• What to do: Keep only the lines that hold the string "Deduplicate", filtering out the rest of the entries below.
--- Source material Enclosed Below ---
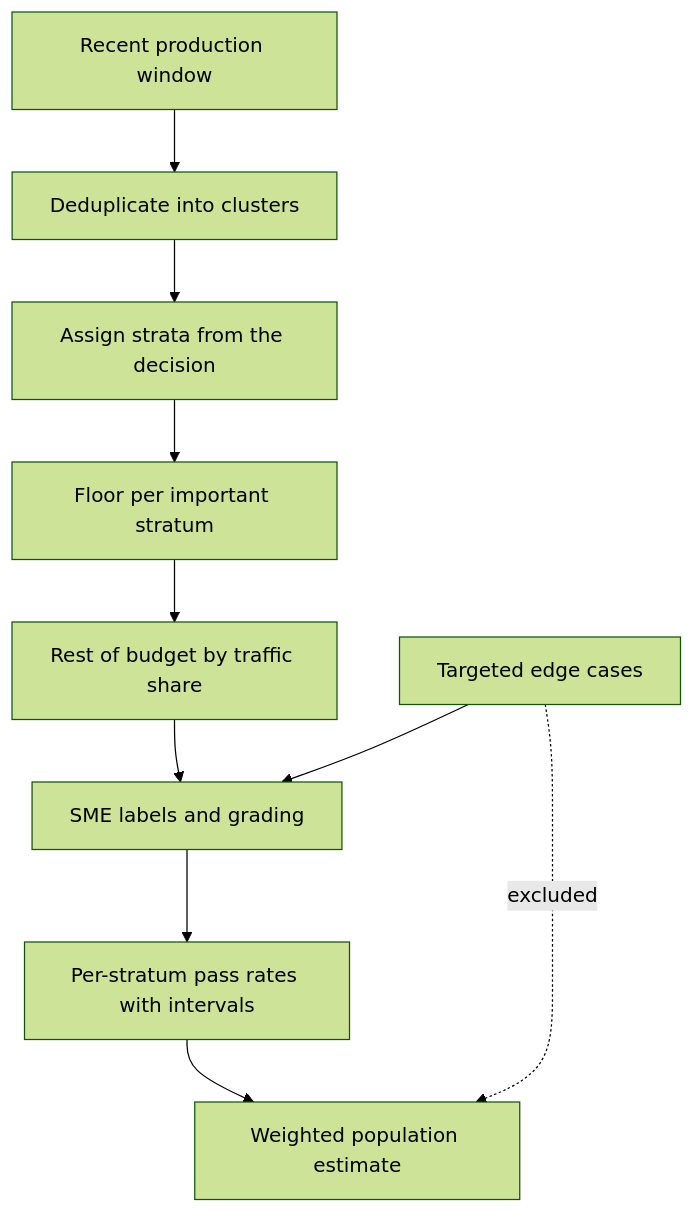
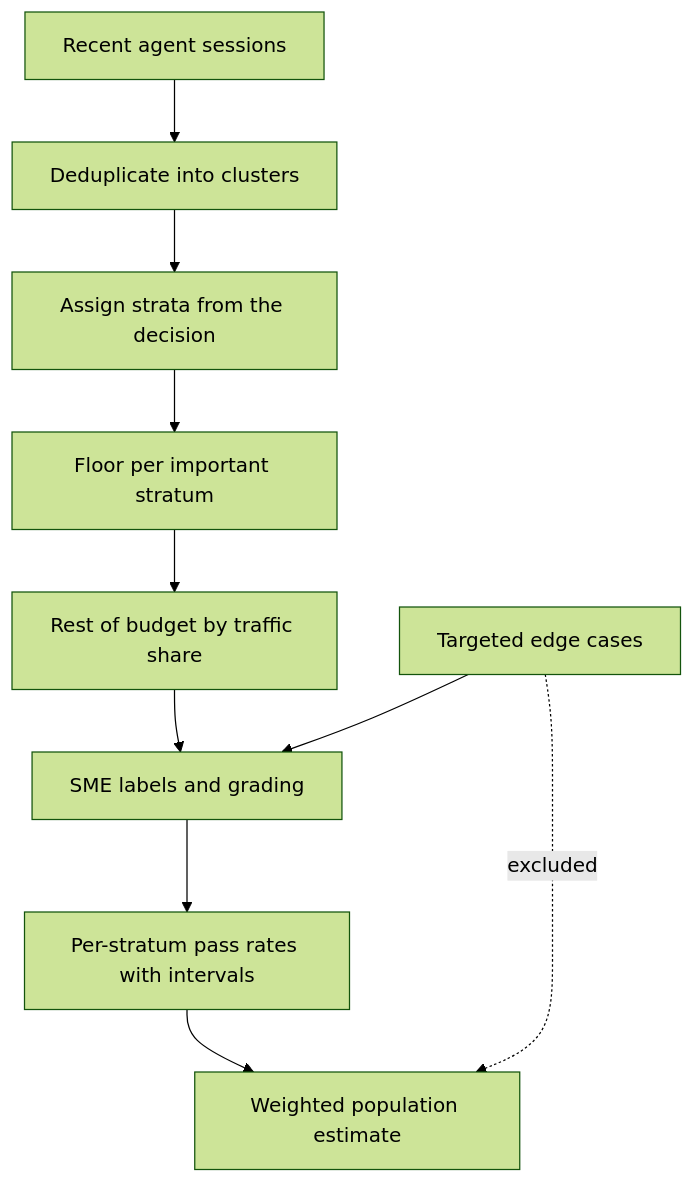
One commit to lovishmahajan97/agentic-learning changed the diagram in content/customer-data-evaluation/representative-test-case-sampling.md. Above: the diagram before and after it, drawn with Mermaid (forest theme). The commit also changed other lines of this file and 454 other files, not shown here.

````diff
--- a/content/customer-data-evaluation/representative-test-case-sampling.md
+++ b/content/customer-data-evaluation/representative-test-case-sampling.md
@@ -102,12 +119,12 @@
 ```mermaid
 flowchart TD
-    A["Recent production window"] --> B["Deduplicate into clusters"]
+    A["Recent agent sessions"] --> B["Deduplicate into clusters"]
     B --> C["Assign strata from the decision"]
     C --> D["Floor per important stratum"]
     D --> E["Rest of budget by traffic share"]
     E --> F["SME labels and grading"]
     F --> G["Per-stratum pass rates with intervals"]
     G --> H["Weighted population estimate"]
     T["Targeted edge cases"] --> F
     T -.->|"excluded"| H
 ```
````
--- End of Enclosed Source material ---
• Your solution:
-    A["Recent production window"] --> B["Deduplicate into clusters"]
+    A["Recent agent sessions"] --> B["Deduplicate into clusters"]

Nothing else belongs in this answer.